Workers 'delay retirement as pension values fall'


One in four older workers in the UK are now planning to retire later than they had planned two years ago, according to a survey by consultants Watson Wyatt.

The firm, which advises many of the UK's largest companies on pensions and employee benefits issues, examined the responses of 4,500 UK workers aged 50 to 64 to the recent declines in equity markets. It found that not only are one in four now planning to delay their retirement plans of two years ago but that there was a strong positive relationship between those delaying retirement and those most affected by the stockmarket decline.

Almost half said their savings have 'declined a lot' over the past three years, and one in five that they have 'declined a little'. One in ten said their savings had remains largely the same, while only one in five said their savings had increased.

Low interest rates and a 40 per cent fall in the level of the FTSE 100 has slashed the value of many people's pension funds. Employees of many companies have also been affected by companies closing their final salary pension schemes and replacing them with less generous defined contribution schemes.

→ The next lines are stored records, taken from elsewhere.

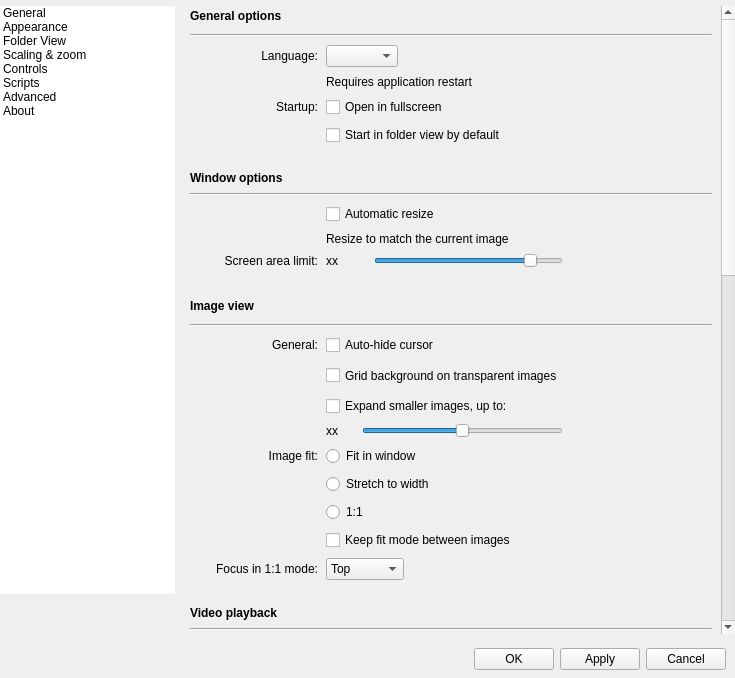
Old version of the form qimgv/gui/dialogs/settingsdialog.ui in the repository do-i/thumbgrid.
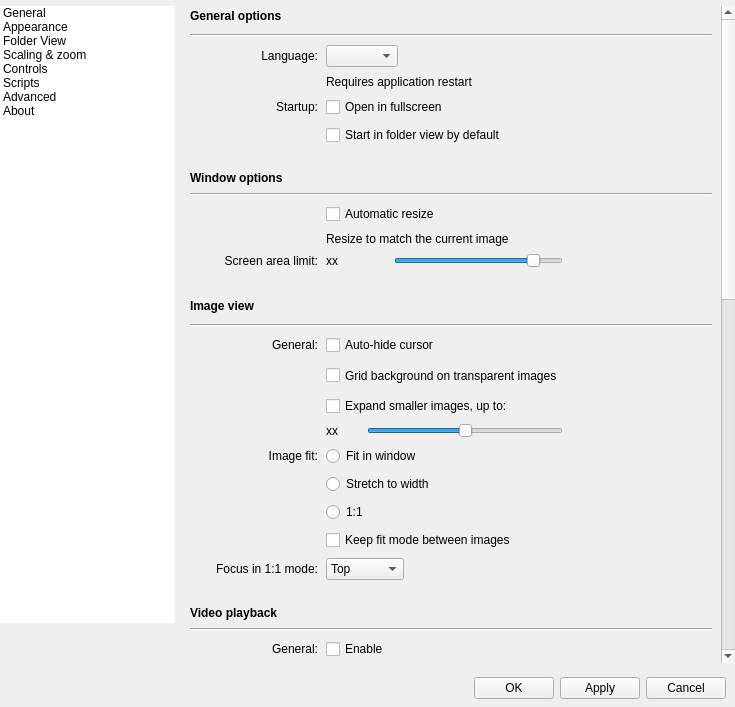
New version of the form. Custom widgets are drawn as their Qt base class.

Commit message: (wip) adjust widget size to accomodate oversized fonts

```diff
--- a/qimgv/gui/dialogs/settingsdialog.ui
+++ b/qimgv/gui/dialogs/settingsdialog.ui
@@ -13,7 +13,7 @@
     <x>0</x>
     <y>0</y>
     <width>735</width>
-    <height>678</height>
+    <height>707</height>
    </rect>
   </property>
   <property name="sizePolicy">
@@ -52,7 +52,7 @@
   <property name="accessibleName">
    <string>SettingsDialog</string>
   </property>
-  <layout class="QVBoxLayout" name="verticalLayout_3" stretch="0,0">
+  <layout class="QVBoxLayout" name="verticalLayout_3">
    <property name="leftMargin">
     <number>0</number>
    </property>
@@ -967,7 +967,7 @@
                       </property>
                       <property name="minimumSize">
                        <size>
-                        <width>30</width>
+                        <width>35</width>
                         <height>0</height>
                        </size>
                       </property>
@@ -1382,7 +1382,7 @@
                      </property>
                      <property name="minimumSize">
                       <size>
-                       <width>40</width>
+                       <width>60</width>
                        <height>0</height>
                       </size>
                      </property>
@@ -3819,18 +3819,6 @@
       </item>
       <item>
        <widget class="QPushButton" name="OK">
-        <property name="sizePolicy">
-         <sizepolicy hsizetype="Minimum" vsizetype="Minimum">
-          <horstretch>0</horstretch>
-          <verstretch>0</verstretch>
-         </sizepolicy>
-        </property>
-        <property name="minimumSize">
-         <size>
-          <width>0</width>
-          <height>0</height>
-         </size>
-        </property>
         <property name="text">
          <string>OK</string>
         </property>
@@ -3838,18 +3826,6 @@
       </item>
       <item>
        <widget class="QPushButton" name="pushButton">
-        <property name="sizePolicy">
-         <sizepolicy hsizetype="Minimum" vsizetype="Minimum">
-          <horstretch>0</horstretch>
-          <verstretch>0</verstretch>
-         </sizepolicy>
-        </property>
-        <property name="minimumSize">
-         <size>
-          <width>0</width>
-          <height>0</height>
-         </size>
-        </property>
         <property name="text">
          <string>Apply</string>
         </property>
@@ -3857,18 +3833,6 @@
       </item>
       <item>
        <widget class="QPushButton" name="Cancel">
-        <property name="sizePolicy">
-         <sizepolicy hsizetype="Minimum" vsizetype="Minimum">
-          <horstretch>0</horstretch>
-          <verstretch>0</verstretch>
-         </sizepolicy>
-        </property>
-        <property name="minimumSize">
-         <size>
-          <width>0</width>
-          <height>0</height>
-         </size>
-        </property>
         <property name="text">
          <string>Cancel</string>
         </property>
```
Left out of the diff: 6 changed lines with no effect on the pictures. The commit also changes 5 other files.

The survey found that those who reported declines in the value of their savings were more likely to reduce equity exposure. Women were found to be significantly more likely to reduce their equity investment than men.

But earlier this year, the Association of British Insurers warned that Britons need to save £27 billion a year more than they are if they can expect to have a comfortable retirement.

"The bear market from the end of 1999 is the first time in which significant volumes of retirement savings were at risk in equity markets," said Jonathan Gardner, an economic researcher at Watson Wyatt. "The euphoria of the late 1990s was such that this decline or at least its scale was probably not anticipated by most investors."

The survey found that for those individuals who have already retired, there appeared to be little correlation between the degree of savings loss and the likelihood of returning to work, providing support for theories in which the decision to retire is rarely reversed.